── Records to use ──

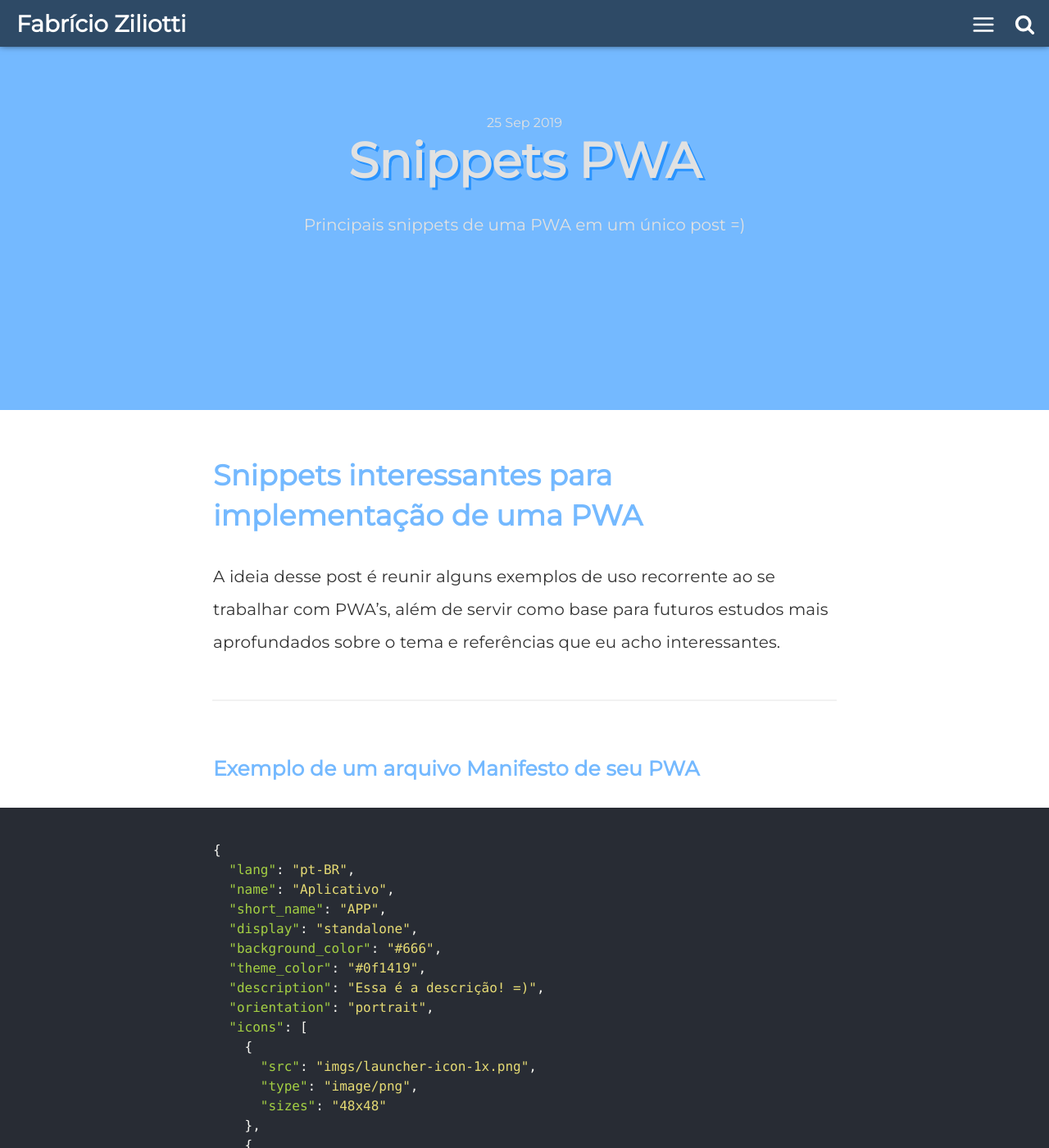
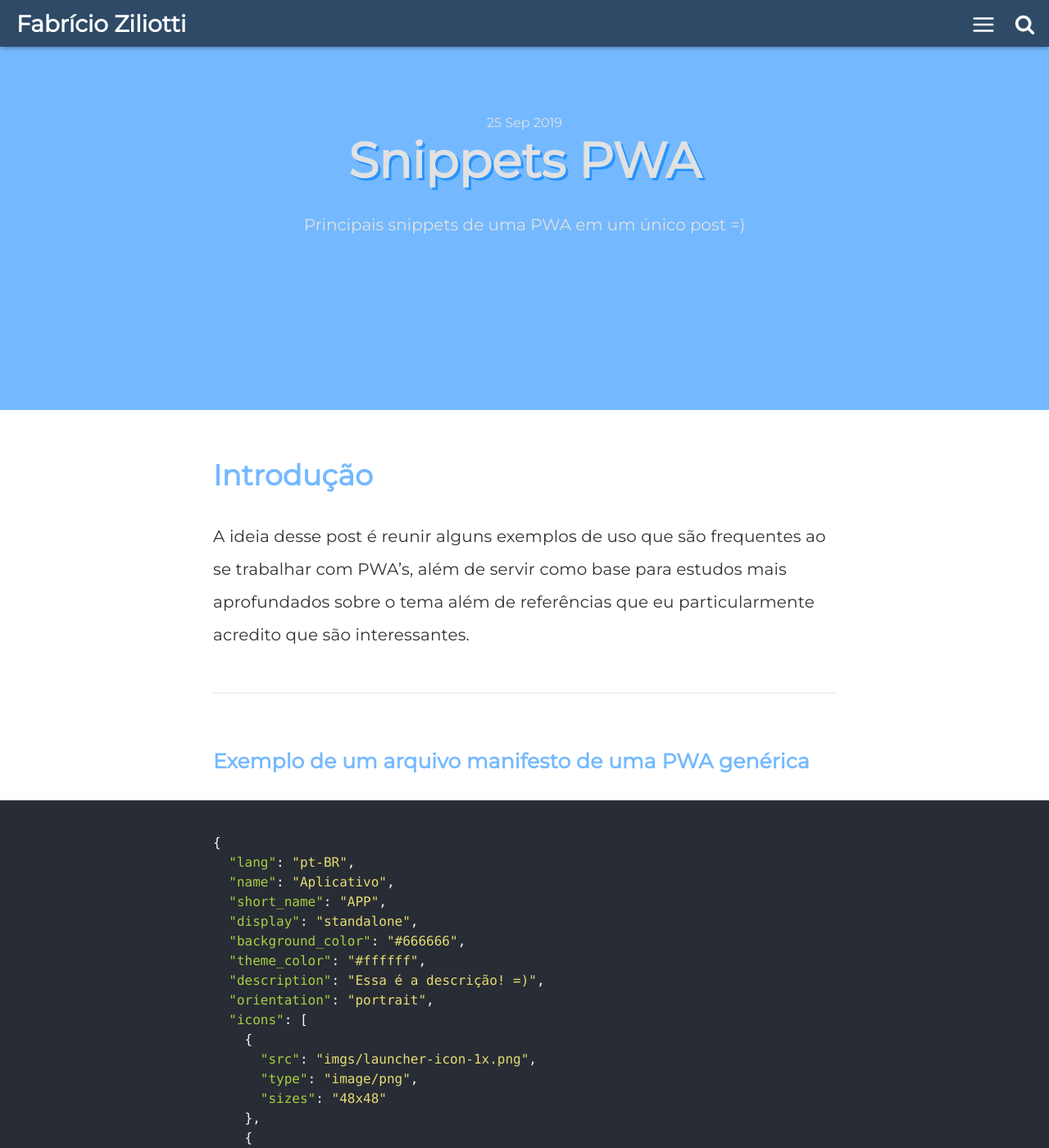
Before and after one commit to Fziliotti/oldBlog, a Jekyll site: the page built from _posts/2019-09-25-snippets-pwa.md, in a window 1280 px wide and 1400 px high. Shown: the whole window at 82% size. Built offline with Jekyll 4.4.1, drawn with Linux system fonts in a browser that asks for light colours; comment, search, counter and statistics services are not loaded; some of the changed text lies outside the part shown.

Commit message:
Update from Forestry.io ffz.ziliotti@gmail.com updated _posts/2019-09-25-snippets-pwa.md

````diff
--- a/_posts/2019-09-25-snippets-pwa.md
+++ b/_posts/2019-09-25-snippets-pwa.md
@@ -16,13 +16,13 @@
   sua PWA.
 
 ---
-## Snippets interessantes para implementação de uma PWA
+## Introdução
 
-A ideia desse post é reunir alguns exemplos de uso recorrente ao se trabalhar com PWA's, além de servir como base para futuros estudos mais aprofundados sobre o tema e referências que eu acho interessantes.
+A ideia desse post é reunir alguns exemplos de uso que são frequentes ao se trabalhar com PWA's, além de servir como base para estudos mais aprofundados sobre o tema além de referências que eu particularmente acredito que são interessantes.
 
-----------
+***
 
-### Exemplo de um arquivo Manifesto de seu PWA
+### Exemplo de um arquivo manifesto de uma PWA genérica
 
 ```json
 {
@@ -30,8 +30,8 @@
   "name": "Aplicativo",
   "short_name": "APP",
   "display": "standalone",
-  "background_color": "#666",
-  "theme_color": "#0f1419",
+  "background_color": "#666666",
+  "theme_color": "#ffffff",
   "description": "Essa é a descrição! =)",
   "orientation": "portrait",
   "icons": [
@@ -90,7 +94,7 @@
 
 > Para quem não sabe o que é um service worker, é basicamente um script que roda em background, separado da thread principal do seu browser(para não afetar a renderização e atrapalhar a experiência do usuário). Ele consegue interceptar as requisições feitas pelo browser, escutar eventos de notificações e varias outras coisas interessantes.
 
-----------
+***
 
 ### Criação de um botão de instalação do APP
 
@@ -100,7 +104,7 @@
 	<button class="add-button">Instalar o APP</button>
 ```
 
-Agora a *magia* do javascript:
+Agora a _magia_ do javascript:
 
 ```js
 let deferredPrompt;
@@ -141,7 +145,7 @@
 
 > As versões anteriores ao Chrome 67 disparavam um prompt padrão no final da página.
 
-----------
+***
 
 ### Envio de notificação push pelo próprio cliente
 
@@ -201,7 +205,7 @@
 
 Na maioria dos casos você vai precisar configurar uma forma de enviar as notificações de forma dinâmica pelo servidor, para isso você pode estudar o [Google Cloud Messaging](https://firebase.google.com/docs/cloud-messaging?hl=pt-br)
 
-----------
+***
 
 ### Uso do IndexedDB através de bibliotecas
 
@@ -266,8 +270,8 @@
 localforage.getItem('somekey', function(err, value) {
     console.log(value);
 });
+```
 
-```
 Para mais informações, o site da [Dexie](https://dexie.org/docs/) e do [LocalForage](https://localforage.github.io/localForage/) oferecem uma documentação bem completa e interessante =)
 
 > É importante lembrar que o armazenamento utilizando LocalStorage, SessionStorage ou através de cookies são síncronos, não são compatíveis com web workers e possuem limitações de tamanho e tipo (somente strings).
@@ -277,7 +281,7 @@
 Para entender mais sobre os bancos de dados dos navegadores (WebStorage, IndexedDB e LocalStorage), dá uma olhada nesse site de
 [Comparação dos bancos de dados](http://nolanlawson.github.io/database-comparison/)
 
-----------
+***
 
 ### Snippet rápido para usar o Workbox
 
@@ -286,7 +290,6 @@
 E esse código geralmente se repete muito na construção de PWA's além de alguns serem um pouco complexos.
 
 > Workbox é um conjunto de bibliotecas e módulos Node que facilitam o armazenamento em cache dos assets e aproveitar ao máximo os recursos usados para criar Progressive Web Apps.
-
 
 O Workbox vai abstrair bastante coisa para deixar mais amigável para o desenvolvedor. Como pode ser mostrado abaixo:
 
@@ -313,7 +316,6 @@
     maxAgeInSeconds: 60 * 30 //Configuração da expiração do cache em 30min
   }
 });
-
 ```
 
 Abaixo você pode ver uma configuração mais completa e genérica para as aplicações
@@ -411,12 +413,11 @@
       return Response.error();
   }
 });
-
 ```
 
 > Para mais informações, dá uma olhada no site do [Workbox](https://developers.google.com/web/tools/workbox/)
 
-----------
+***
 
 ### Uma forma de criar um arquivo Manifest dinâmico com vanilla javascript
 
@@ -427,6 +428,7 @@
 ```
 
 Criando o manifest dinâmico:
+
 ```js
 const meuManifestDinamico = {
   "name": "Nome do aplicativo",
@@ -455,10 +457,10 @@
 document.querySelector('#manifest').setAttribute('href', manifestURL);
 
 ```
+
 > Esse snippet é útil para a criação de um manifest dinâmico, que possui o start URL baseado no endereço corrente do navegador.
 
 > Definição de blob: Um objeto **Blob** representa um objeto do tipo arquivo, com  dados brutos imutáveis. Blobs representam dados que não estão necessariamente em um formato JavaScript nativo. O único jeito de ler o conteúdo de um Blob é usando FileReader.
-
 
 ### Conclusão
 
````
Also changed, not shown: other parts of _posts/2019-09-25-snippets-pwa.md (+5 -1 lines).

───

* Task prompt: Your answer should contain all the material above, written out exactly, and none of the pictures.

* Written answer:
Before and after one commit to Fziliotti/oldBlog, a Jekyll site: the page built from _posts/2019-09-25-snippets-pwa.md, in a window 1280 px wide and 1400 px high. Shown: the whole window at 82% size. Built offline with Jekyll 4.4.1, drawn with Linux system fonts in a browser that asks for light colours; comment, search, counter and statistics services are not loaded; some of the changed text lies outside the part shown.

Commit message:
Update from Forestry.io ffz.ziliotti@gmail.com updated _posts/2019-09-25-snippets-pwa.md

````diff
--- a/_posts/2019-09-25-snippets-pwa.md
+++ b/_posts/2019-09-25-snippets-pwa.md
@@ -16,13 +16,13 @@
   sua PWA.
 
 ---
-## Snippets interessantes para implementação de uma PWA
+## Introdução
 
-A ideia desse post é reunir alguns exemplos de uso recorrente ao se trabalhar com PWA's, além de servir como base para futuros estudos mais aprofundados sobre o tema e referências que eu acho interessantes.
+A ideia desse post é reunir alguns exemplos de uso que são frequentes ao se trabalhar com PWA's, além de servir como base para estudos mais aprofundados sobre o tema além de referências que eu particularmente acredito que são interessantes.
 
-----------
+***
 
-### Exemplo de um arquivo Manifesto de seu PWA
+### Exemplo de um arquivo manifesto de uma PWA genérica
 
 ```json
 {
@@ -30,8 +30,8 @@
   "name": "Aplicativo",
   "short_name": "APP",
   "display": "standalone",
-  "background_color": "#666",
-  "theme_color": "#0f1419",
+  "background_color": "#666666",
+  "theme_color": "#ffffff",
   "description": "Essa é a descrição! =)",
   "orientation": "portrait",
   "icons": [
@@ -90,7 +94,7 @@
 
 > Para quem não sabe o que é um service worker, é basicamente um script que roda em background, separado da thread principal do seu browser(para não afetar a renderização e atrapalhar a experiência do usuário). Ele consegue interceptar as requisições feitas pelo browser, escutar eventos de notificações e varias outras coisas interessantes.
 
-----------
+***
 
 ### Criação de um botão de instalação do APP
 
@@ -100,7 +104,7 @@
 	<button class="add-button">Instalar o APP</button>
 ```
 
-Agora a *magia* do javascript:
+Agora a _magia_ do javascript:
 
 ```js
 let deferredPrompt;
@@ -141,7 +145,7 @@
 
 > As versões anteriores ao Chrome 67 disparavam um prompt padrão no final da página.
 
-----------
+***
 
 ### Envio de notificação push pelo próprio cliente
 
@@ -201,7 +205,7 @@
 
 Na maioria dos casos você vai precisar configurar uma forma de enviar as notificações de forma dinâmica pelo servidor, para isso você pode estudar o [Google Cloud Messaging](https://firebase.google.com/docs/cloud-messaging?hl=pt-br)
 
-----------
+***
 
 ### Uso do IndexedDB através de bibliotecas
 
@@ -266,8 +270,8 @@
 localforage.getItem('somekey', function(err, value) {
     console.log(value);
 });
+```
 
-```
 Para mais informações, o site da [Dexie](https://dexie.org/docs/) e do [LocalForage](https://localforage.github.io/localForage/) oferecem uma documentação bem completa e interessante =)
 
 > É importante lembrar que o armazenamento utilizando LocalStorage, SessionStorage ou através de cookies são síncronos, não são compatíveis com web workers e possuem limitações de tamanho e tipo (somente strings).
@@ -277,7 +281,7 @@
 Para entender mais sobre os bancos de dados dos navegadores (WebStorage, IndexedDB e LocalStorage), dá uma olhada nesse site de
 [Comparação dos bancos de dados](http://nolanlawson.github.io/database-comparison/)
 
-----------
+***
 
 ### Snippet rápido para usar o Workbox
 
@@ -286,7 +290,6 @@
 E esse código geralmente se repete muito na construção de PWA's além de alguns serem um pouco complexos.
 
 > Workbox é um conjunto de bibliotecas e módulos Node que facilitam o armazenamento em cache dos assets e aproveitar ao máximo os recursos usados para criar Progressive Web Apps.
-
 
 O Workbox vai abstrair bastante coisa para deixar mais amigável para o desenvolvedor. Como pode ser mostrado abaixo:
 
@@ -313,7 +316,6 @@
     maxAgeInSeconds: 60 * 30 //Configuração da expiração do cache em 30min
   }
 });
-
 ```
 
 Abaixo você pode ver uma configuração mais completa e genérica para as aplicações
@@ -411,12 +413,11 @@
       return Response.error();
   }
 });
-
 ```
 
 > Para mais informações, dá uma olhada no site do [Workbox](https://developers.google.com/web/tools/workbox/)
 
-----------
+***
 
 ### Uma forma de criar um arquivo Manifest dinâmico com vanilla javascript
 
@@ -427,6 +428,7 @@
 ```
 
 Criando o manifest dinâmico:
+
 ```js
 const meuManifestDinamico = {
   "name": "Nome do aplicativo",
@@ -455,10 +457,10 @@
 document.querySelector('#manifest').setAttribute('href', manifestURL);
 
 ```
+
 > Esse snippet é útil para a criação de um manifest dinâmico, que possui o start URL baseado no endereço corrente do navegador.
 
 > Definição de blob: Um objeto **Blob** representa um objeto do tipo arquivo, com  dados brutos imutáveis. Blobs representam dados que não estão necessariamente em um formato JavaScript nativo. O único jeito de ler o conteúdo de um Blob é usando FileReader.
-
 
 ### Conclusão
 
````
Also changed, not shown: other parts of _posts/2019-09-25-snippets-pwa.md (+5 -1 lines).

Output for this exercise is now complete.